Web page edit records
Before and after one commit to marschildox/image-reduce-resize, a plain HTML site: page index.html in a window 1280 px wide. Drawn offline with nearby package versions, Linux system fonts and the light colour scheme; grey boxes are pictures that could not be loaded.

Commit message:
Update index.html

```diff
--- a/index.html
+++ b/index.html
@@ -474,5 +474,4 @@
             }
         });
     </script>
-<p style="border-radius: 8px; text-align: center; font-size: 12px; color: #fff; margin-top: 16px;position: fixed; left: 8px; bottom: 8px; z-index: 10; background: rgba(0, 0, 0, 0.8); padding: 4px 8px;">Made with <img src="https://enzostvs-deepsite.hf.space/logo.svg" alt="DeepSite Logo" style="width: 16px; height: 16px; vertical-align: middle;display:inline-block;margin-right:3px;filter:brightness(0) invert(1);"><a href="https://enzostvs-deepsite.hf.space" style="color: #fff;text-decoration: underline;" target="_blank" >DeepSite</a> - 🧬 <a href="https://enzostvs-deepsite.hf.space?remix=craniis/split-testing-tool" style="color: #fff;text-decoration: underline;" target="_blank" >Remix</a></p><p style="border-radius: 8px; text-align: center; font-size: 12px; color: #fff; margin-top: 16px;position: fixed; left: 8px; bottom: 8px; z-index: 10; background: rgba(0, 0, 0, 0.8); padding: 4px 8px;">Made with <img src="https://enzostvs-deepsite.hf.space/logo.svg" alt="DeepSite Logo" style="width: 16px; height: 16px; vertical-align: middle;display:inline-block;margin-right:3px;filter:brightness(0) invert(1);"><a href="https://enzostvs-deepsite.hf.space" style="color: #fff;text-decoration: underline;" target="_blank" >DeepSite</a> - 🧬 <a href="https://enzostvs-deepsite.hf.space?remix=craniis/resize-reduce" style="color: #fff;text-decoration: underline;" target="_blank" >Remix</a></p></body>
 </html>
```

__EXERCISE DIRECTIONS__
Please set down all the data word for word.

__SOLUTION TO THIS PROBLEM__
Before and after one commit to marschildox/image-reduce-resize, a plain HTML site: page index.html in a window 1280 px wide. Drawn offline with nearby package versions, Linux system fonts and the light colour scheme; grey boxes are pictures that could not be loaded.

Commit message:
Update index.html

```diff
--- a/index.html
+++ b/index.html
@@ -474,5 +474,4 @@
             }
         });
     </script>
-<p style="border-radius: 8px; text-align: center; font-size: 12px; color: #fff; margin-top: 16px;position: fixed; left: 8px; bottom: 8px; z-index: 10; background: rgba(0, 0, 0, 0.8); padding: 4px 8px;">Made with <img src="https://enzostvs-deepsite.hf.space/logo.svg" alt="DeepSite Logo" style="width: 16px; height: 16px; vertical-align: middle;display:inline-block;margin-right:3px;filter:brightness(0) invert(1);"><a href="https://enzostvs-deepsite.hf.space" style="color: #fff;text-decoration: underline;" target="_blank" >DeepSite</a> - 🧬 <a href="https://enzostvs-deepsite.hf.space?remix=craniis/split-testing-tool" style="color: #fff;text-decoration: underline;" target="_blank" >Remix</a></p><p style="border-radius: 8px; text-align: center; font-size: 12px; color: #fff; margin-top: 16px;position: fixed; left: 8px; bottom: 8px; z-index: 10; background: rgba(0, 0, 0, 0.8); padding: 4px 8px;">Made with <img src="https://enzostvs-deepsite.hf.space/logo.svg" alt="DeepSite Logo" style="width: 16px; height: 16px; vertical-align: middle;display:inline-block;margin-right:3px;filter:brightness(0) invert(1);"><a href="https://enzostvs-deepsite.hf.space" style="color: #fff;text-decoration: underline;" target="_blank" >DeepSite</a> - 🧬 <a href="https://enzostvs-deepsite.hf.space?remix=craniis/resize-reduce" style="color: #fff;text-decoration: underline;" target="_blank" >Remix</a></p></body>
 </html>
```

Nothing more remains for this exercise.